4 stars

I Will Still Be Whole (When You Rip Me in Half) harnesses you from the offset, the two characters stand facing outwards towards the audience, hands by their sides and speaking with urgency. It describes the events that take place for a young woman, EJ (Aoife Hinds), and her estranged mother, Joy (Tuyen Do), prior to and during their first meeting in 22 years. It navigates their emotional struggle as they face their fears of inadequacy, loss of direction and loneliness. The artful stage management encapsulates the tone of the play perfectly, the subtle interactions between the characters as they enact their separate stories manages to show the enthralling and emotional bond between both Joy and EJ. Hinds was particularly magnetic in her role,skillfully depicting the EJ’s struggles with abandonment and loss of direction with the necessary emotion, a heartbreaking listlessness and enough humour to lighten the heavy subjects at hand. Joy’s story was perhaps the more complex one, working through feeling trapped and incapable of providing sufficient care and love for her daughter.

The opening scene strikes a stark contrast between the two: EJ’s anger and insecurity are highlighted from her first lines, as are Joy’s feelings of fear, resentment and sadness. The characters don’t fully address each other until the very end. The majority of the play is spent with them dancing- figuratively- around each other, avoiding each other’s gaze, but still tentatively reaching for each other. The audience feels a sense of responsibility for both of the characters, and the writing manages to instill a sense of empathy for both, as the central themes of self-destructiveness, loss, anxiety and lack of fulfilment are common feelings in most people. Impatience laces the lines they deliver, you get a sense of ‘waiting’ as they undergo their menial day-to-day tasks. On occasion, however, the story is quite difficult to follow, the abundance of metaphors at times unnecessary and thrusting the audience into a spiral of trying to translate the meaning behind every act. All-in-all this play is a beautiful depiction of love, loss and expectation and delivered a thought-provoking perspective on mother-daughter relationships.

The dancing bear in the opening scene of this ‘Before I was a Bear’ is more than enough to pull the audience in and convince them to invest their full and unfaltering focus into Cally’s (the bear) story. Even without the mask, Cally, is incredibly endearing and relatable. Her complex persona is portrayed by the actor, Jacoba Williams, and writer, Eleanor Tindall, delivering the line ‘my voice is bountiful and heavy and full’ which introduces the perfect pitch for the start of this one-woman-play.
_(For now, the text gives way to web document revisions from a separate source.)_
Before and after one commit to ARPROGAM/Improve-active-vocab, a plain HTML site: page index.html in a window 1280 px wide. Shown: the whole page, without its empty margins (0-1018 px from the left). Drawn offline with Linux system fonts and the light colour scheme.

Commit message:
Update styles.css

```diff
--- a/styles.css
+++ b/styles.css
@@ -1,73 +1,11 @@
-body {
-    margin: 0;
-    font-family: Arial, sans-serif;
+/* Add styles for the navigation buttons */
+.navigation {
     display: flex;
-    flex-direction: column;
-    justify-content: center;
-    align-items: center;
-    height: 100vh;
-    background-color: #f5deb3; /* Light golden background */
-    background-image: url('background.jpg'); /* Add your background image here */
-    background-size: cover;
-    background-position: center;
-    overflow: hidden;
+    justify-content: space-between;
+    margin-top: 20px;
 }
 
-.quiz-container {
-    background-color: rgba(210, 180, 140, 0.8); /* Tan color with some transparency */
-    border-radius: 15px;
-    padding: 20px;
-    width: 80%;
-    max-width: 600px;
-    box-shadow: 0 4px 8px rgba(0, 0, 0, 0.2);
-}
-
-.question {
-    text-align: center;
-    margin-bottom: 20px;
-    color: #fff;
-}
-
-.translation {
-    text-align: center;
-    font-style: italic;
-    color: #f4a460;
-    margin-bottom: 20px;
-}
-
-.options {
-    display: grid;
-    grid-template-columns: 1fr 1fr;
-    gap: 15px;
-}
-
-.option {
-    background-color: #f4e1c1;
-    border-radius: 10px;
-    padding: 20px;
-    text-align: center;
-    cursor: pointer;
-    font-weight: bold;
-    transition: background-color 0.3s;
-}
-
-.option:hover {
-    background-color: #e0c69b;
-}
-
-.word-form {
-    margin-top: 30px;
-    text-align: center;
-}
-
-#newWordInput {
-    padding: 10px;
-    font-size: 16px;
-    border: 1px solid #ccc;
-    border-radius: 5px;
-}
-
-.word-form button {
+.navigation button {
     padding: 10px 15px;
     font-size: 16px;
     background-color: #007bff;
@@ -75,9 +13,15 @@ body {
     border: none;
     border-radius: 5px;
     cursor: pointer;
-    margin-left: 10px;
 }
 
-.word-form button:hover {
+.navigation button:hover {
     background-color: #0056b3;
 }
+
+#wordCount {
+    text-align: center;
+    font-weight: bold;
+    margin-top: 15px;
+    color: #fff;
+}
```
The audience is drawn into this weirdly wonderful production further by Cally’s interaction with its members, handing individuals a variety of props she uses in the play. Cally describes the transition from the ‘unstoppable’ feelings of childhood to the insecurities and obsessions of the young teenager with startling accuracy, her eager smile and fervent way of communicating her arguments with her brother reflecting her youth. Some of the more impactful themes of this play is its exploration of friendship and sexuality. The unstable nature of friendship is explored in her account of events and the roles of perspective and self-interest are conveyed with profound accuracy.

The main storyline is centralized around her obsession and affair with a married TV detective. It reflects the modern problems surrounding social media and the tendencies of society towards villainization and victimization of women in an address which rang with an Attwood-like analysis. Her subsequent isolation is explored through her life as a bear, her shame, her lack of self care and her feelings of not belonging. Cally’s pain is delivered profoundly in the words ‘they want me dead.’ The feelings of loneliness and self-doubt are rife throughout this play. Its delivery is combined with plenty of humour and it provides the audience with an enjoyable evening but its analysis of the more modern issues of society, specifically for young women, are what make this play most worth the watch.

The production itself is given a more ‘home-y’ feel by the surroundings. The Bunker Theater is a small former parking garage down a nondescript alley which was difficult to locate but worth the search. Mismatching chairs surround the small stage and fairy lights are hung along the ceiling- it’s a perfectly Instagrammable place. For any potential viewers, however, I would recommend maybe bringing a pillow if attending the double bill production, the chairs are designed for their aesthetic not for their comfort. The audience and the staff helped to make the environment even warmer, investing fully in the characters from the start to the end of the show, laughing uproariously at appropriate points and more importantly listening when the scene required it.

Overall the experience was an extremely enjoyable one, with credit going to both the environment and the skills of the actors. On a more personal note, on further research I found out that the Bunker Theatre is to close down in 2020, which feels like a loss to the arts community of London. The friendly feel to the theatre itself is unmissable and the skill of the actors and writers it supports make it even more of a must-see.